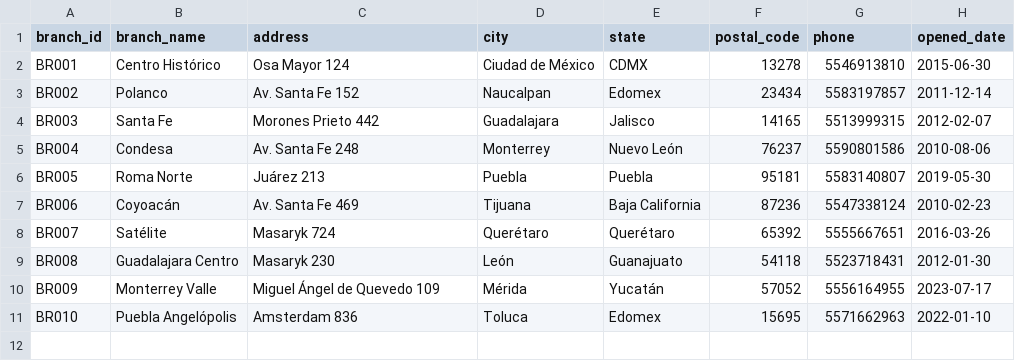
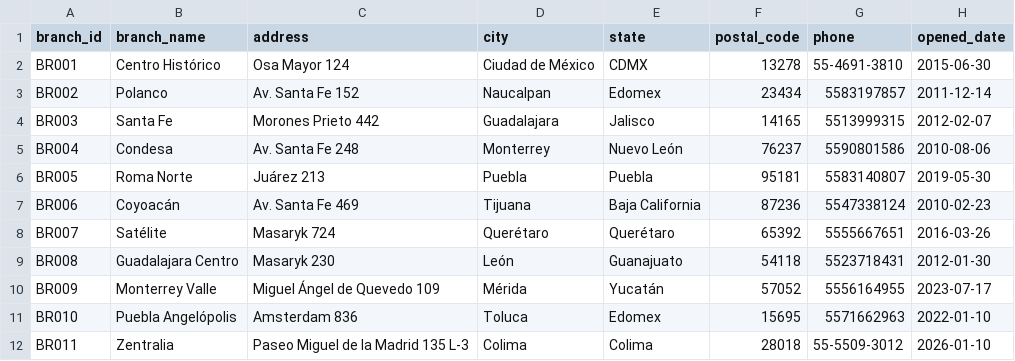
Before and after one commit to flizzak/Snowflake, a CSV file: Scenarios/BankManagement/Data/branches.csv, drawn as a sheet.

```diff
--- a/Scenarios/BankManagement/Data/branches.csv
+++ b/Scenarios/BankManagement/Data/branches.csv
@@ -1,3 +1,3 @@
 branch_id,branch_name,address,city,state,postal_code,phone,opened_date
-BR001,Centro Histórico,Osa Mayor 124,Ciudad de México,CDMX,13278,5546913810,2015-06-30
+BR001,Centro Histórico,Osa Mayor 124,Ciudad de México,CDMX,13278,55-4691-3810,2015-06-30
 BR002,Polanco,Av. Santa Fe 152,Naucalpan,Edomex,23434,5583197857,2011-12-14
@@ -11 +11,2 @@ BR009,Monterrey Valle,Miguel Ángel de Quevedo 109,Mérida,Yucatán,57052,555616
 BR010,Puebla Angelópolis,Amsterdam 836,Toluca,Edomex,15695,5571662963,2022-01-10
+BR011,Zentralia,Paseo Miguel de la Madrid 135 L-3,Colima,Colima,28018,55-5509-3012,2026-01-10
```
Also changed, not shown: Scenarios/BankManagement/Data/clients.csv, Scenarios/BankManagement/Data/credit_cards.csv, 11 other files.
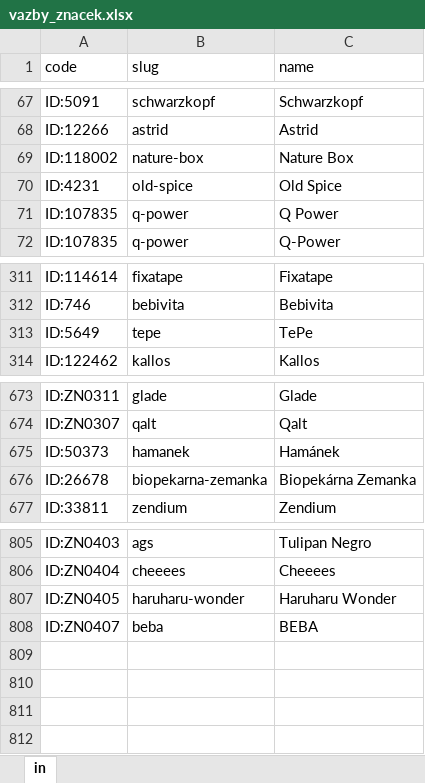
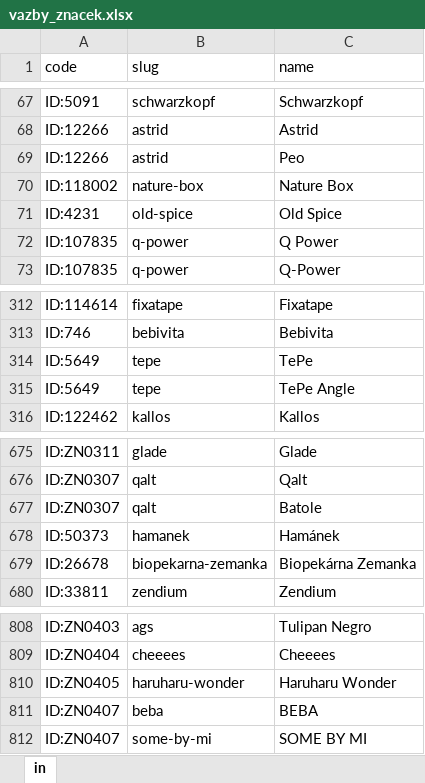
Before and after one commit to filipv1/dlazdice, an Excel workbook: vazby_znacek.xlsx, sheet in, drawn as a sheet; only a part is shown, gaps mark what is left out; values as stored, in another font and other column widths than the file's, no borders; the diff names each change by its address in the sheet, - before the commit and + after, or states it on an @@ line.

Commit message:
Add files via upload

```diff
--- a/vazby_znacek.xlsx (sheet in)
+++ b/vazby_znacek.xlsx (sheet in)
+row 69: ID:12266 | astrid | Peo
+row 315: ID:5649 | tepe | TePe Angle
+row 677: ID:ZN0307 | qalt | Batole
+row 812: ID:ZN0407 | some-by-mi | SOME BY MI
```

** EXERCISE AIM **
Output the full material above exactly, leaving every picture out.

** REPLY TO THE EXERCISE **
Before and after one commit to flizzak/Snowflake, a CSV file: Scenarios/BankManagement/Data/branches.csv, drawn as a sheet.

```diff
--- a/Scenarios/BankManagement/Data/branches.csv
+++ b/Scenarios/BankManagement/Data/branches.csv
@@ -1,3 +1,3 @@
 branch_id,branch_name,address,city,state,postal_code,phone,opened_date
-BR001,Centro Histórico,Osa Mayor 124,Ciudad de México,CDMX,13278,5546913810,2015-06-30
+BR001,Centro Histórico,Osa Mayor 124,Ciudad de México,CDMX,13278,55-4691-3810,2015-06-30
 BR002,Polanco,Av. Santa Fe 152,Naucalpan,Edomex,23434,5583197857,2011-12-14
@@ -11 +11,2 @@ BR009,Monterrey Valle,Miguel Ángel de Quevedo 109,Mérida,Yucatán,57052,555616
 BR010,Puebla Angelópolis,Amsterdam 836,Toluca,Edomex,15695,5571662963,2022-01-10
+BR011,Zentralia,Paseo Miguel de la Madrid 135 L-3,Colima,Colima,28018,55-5509-3012,2026-01-10
```
Also changed, not shown: Scenarios/BankManagement/Data/clients.csv, Scenarios/BankManagement/Data/credit_cards.csv, 11 other files.
Before and after one commit to filipv1/dlazdice, an Excel workbook: vazby_znacek.xlsx, sheet in, drawn as a sheet; only a part is shown, gaps mark what is left out; values as stored, in another font and other column widths than the file's, no borders; the diff names each change by its address in the sheet, - before the commit and + after, or states it on an @@ line.

Commit message:
Add files via upload

```diff
--- a/vazby_znacek.xlsx (sheet in)
+++ b/vazby_znacek.xlsx (sheet in)
+row 69: ID:12266 | astrid | Peo
+row 315: ID:5649 | tepe | TePe Angle
+row 677: ID:ZN0307 | qalt | Batole
+row 812: ID:ZN0407 | some-by-mi | SOME BY MI
```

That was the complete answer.